_ABOUT THIS EXERCISE_.
Would you work out how many of the lines below hold "other" and reply with nothing but the number?

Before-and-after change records
========================
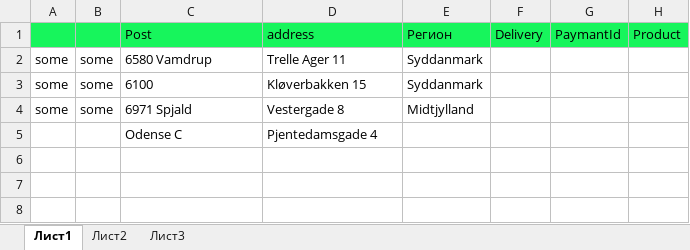
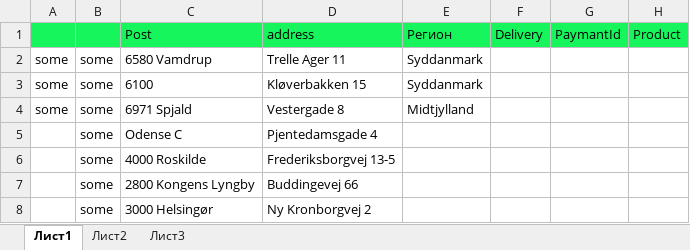
Before and after one commit to account931/MapBox_Denmark_Excel, an Excel workbook: excel_file.xlsx, sheet Лист1, drawn as a sheet; values as stored, in another font and other column widths than the file's, no borders; the diff names each change by its address in the sheet, - before the commit and + after, or states it on an @@ line.

Commit message:
14_Aug_2020 => added Class new Create_GoogleMaps_Link->createLink() both to getCoordsListFromSlaveExcel.php and proccess_main_via_ajax.php

```diff
--- a/excel_file.xlsx (sheet Лист1)
+++ b/excel_file.xlsx (sheet Лист1)
-B5: (empty)
+B5: some
+row 6:  | some | 4000 Roskilde | Frederiksborgvej 13-5
+row 7:  | some | 2800 Kongens Lyngby | Buddingevej 66
+row 8:  | some | 3000 Helsingør | Ny Kronborgvej 2
```
Also changed, not shown: Geocoding_Process_Module/Slave_data.xlsx, 10 other files.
========================
_SOLUTION FOR THIS TASK_.
2